Functional carboxyl groups in the red cell anion exchange protein. Modification with an impermeant carbodiimide Academic Article uri icon

Overview

MeSH Major

  • Carbodiimides
  • Carrier Proteins

abstract

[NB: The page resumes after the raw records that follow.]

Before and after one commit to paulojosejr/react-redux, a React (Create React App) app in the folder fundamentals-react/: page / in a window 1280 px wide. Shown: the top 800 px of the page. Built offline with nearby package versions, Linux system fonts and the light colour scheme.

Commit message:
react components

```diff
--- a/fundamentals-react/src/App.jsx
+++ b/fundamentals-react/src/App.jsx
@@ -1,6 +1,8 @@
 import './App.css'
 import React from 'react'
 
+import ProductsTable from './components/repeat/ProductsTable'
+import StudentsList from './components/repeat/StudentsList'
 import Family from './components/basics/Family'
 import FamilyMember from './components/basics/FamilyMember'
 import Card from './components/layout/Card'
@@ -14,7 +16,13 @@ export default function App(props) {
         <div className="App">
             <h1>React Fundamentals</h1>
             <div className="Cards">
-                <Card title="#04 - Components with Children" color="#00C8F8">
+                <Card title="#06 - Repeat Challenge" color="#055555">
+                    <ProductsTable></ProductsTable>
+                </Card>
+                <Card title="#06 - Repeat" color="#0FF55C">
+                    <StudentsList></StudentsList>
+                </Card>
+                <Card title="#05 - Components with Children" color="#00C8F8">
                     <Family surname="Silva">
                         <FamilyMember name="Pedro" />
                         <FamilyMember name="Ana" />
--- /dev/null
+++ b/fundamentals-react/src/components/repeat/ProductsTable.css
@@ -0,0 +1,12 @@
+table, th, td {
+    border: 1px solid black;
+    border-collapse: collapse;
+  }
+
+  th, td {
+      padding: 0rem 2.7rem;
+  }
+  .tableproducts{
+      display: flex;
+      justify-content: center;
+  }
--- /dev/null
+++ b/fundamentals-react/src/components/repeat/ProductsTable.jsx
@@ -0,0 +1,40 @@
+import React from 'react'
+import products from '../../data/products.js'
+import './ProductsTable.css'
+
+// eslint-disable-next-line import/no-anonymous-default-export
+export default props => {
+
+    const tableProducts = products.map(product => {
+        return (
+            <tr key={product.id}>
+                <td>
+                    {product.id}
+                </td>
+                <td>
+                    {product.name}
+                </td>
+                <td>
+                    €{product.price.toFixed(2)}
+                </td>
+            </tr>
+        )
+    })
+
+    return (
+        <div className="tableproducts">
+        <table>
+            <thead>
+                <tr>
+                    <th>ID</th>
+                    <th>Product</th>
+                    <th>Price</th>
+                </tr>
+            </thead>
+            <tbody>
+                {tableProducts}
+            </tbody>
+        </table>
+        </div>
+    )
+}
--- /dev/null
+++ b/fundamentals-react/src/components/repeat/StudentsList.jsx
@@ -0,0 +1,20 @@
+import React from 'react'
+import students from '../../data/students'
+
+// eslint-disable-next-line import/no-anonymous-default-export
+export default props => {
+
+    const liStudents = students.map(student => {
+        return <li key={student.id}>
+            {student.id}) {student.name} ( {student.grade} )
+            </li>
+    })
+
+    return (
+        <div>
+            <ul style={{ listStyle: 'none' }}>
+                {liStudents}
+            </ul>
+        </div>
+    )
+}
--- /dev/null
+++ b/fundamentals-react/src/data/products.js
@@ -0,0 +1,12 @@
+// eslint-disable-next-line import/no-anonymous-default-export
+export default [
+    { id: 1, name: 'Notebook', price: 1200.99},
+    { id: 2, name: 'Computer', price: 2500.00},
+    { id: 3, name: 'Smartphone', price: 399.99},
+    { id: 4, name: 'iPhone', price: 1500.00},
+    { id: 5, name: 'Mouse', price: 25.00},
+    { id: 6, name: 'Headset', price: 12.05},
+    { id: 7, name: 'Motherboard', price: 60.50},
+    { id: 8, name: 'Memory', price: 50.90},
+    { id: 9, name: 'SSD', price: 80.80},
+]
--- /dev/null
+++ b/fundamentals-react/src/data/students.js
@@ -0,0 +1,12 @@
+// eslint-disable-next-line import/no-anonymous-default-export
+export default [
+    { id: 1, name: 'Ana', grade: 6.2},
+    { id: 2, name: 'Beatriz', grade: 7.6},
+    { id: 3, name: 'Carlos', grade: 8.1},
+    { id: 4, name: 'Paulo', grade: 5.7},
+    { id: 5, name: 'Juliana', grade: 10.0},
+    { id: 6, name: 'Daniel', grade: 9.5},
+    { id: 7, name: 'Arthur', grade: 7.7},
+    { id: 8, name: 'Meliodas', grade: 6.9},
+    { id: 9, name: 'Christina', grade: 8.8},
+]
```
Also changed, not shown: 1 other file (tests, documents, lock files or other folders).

  • Anion exchange in human red blood cell membranes was inactivated using the impermeant carbodiimide 1-ethyl-3-(4-azonia-4,4-dimethylpentyl)-carbodiimide (EAC). The inactivation time course was biphasic: at 30 mM EAC, approximately 50% of the exchange capacity was inactivated within approximately 15 min; this was followed by a phase in which irreversible exchange inactivation was approximately 100-fold slower. The rate and extent of inactivation was enhanced in the presence of the nucleophile tyrosine ethyl ester (TEE), suggesting that the inactivation is the result of carboxyl group modification. Inactivation (to a maximum of 10% residual exchange activity) was also enhanced by the reversible inhibitor of anion exchange 4,4'-dinitrostilbene-2,2'-disulfonate (DNDS) at concentrations that were 10(3)-10(4) times higher than those necessary for inhibition of anion exchange. The extracellular binding site for stilbenedisulfonates is essentially intact after carbodiimide modification: the irreversible inhibitor of anion exchange 4,4'-diisothiocyanostilbene-2,2'-disulfonate (DIDS) eliminated (most of) the residual exchange activity: DNDS inhibited the residual (DIDS-sensitive) Cl- at concentrations similar to those that inhibit Cl- exchange of unmodified membranes: and Cl- efflux is activated by extracellular Cl-, with half-maximal activation at approximately 3 mM Cl-, which is similar to the value for unmodified membranes. But the residual anion exchange function after maximum inactivation is insensitive to changes of extra- and intracellular pH between pH 5 and 7. The titratable group with a pKa of approximately 5.4, which must be deprotonated for normal function of the native anion exchanger, thus appears to be lost after EAC modification.

publication date

  • January 1989

Research

keywords

  • Academic Article

Identity

Language

  • eng

PubMed Central ID

  • PMC2216231

PubMed ID

  • 2738575

Additional Document Info

start page

  • 813

end page

  • 39

volume

  • 93

number

  • 5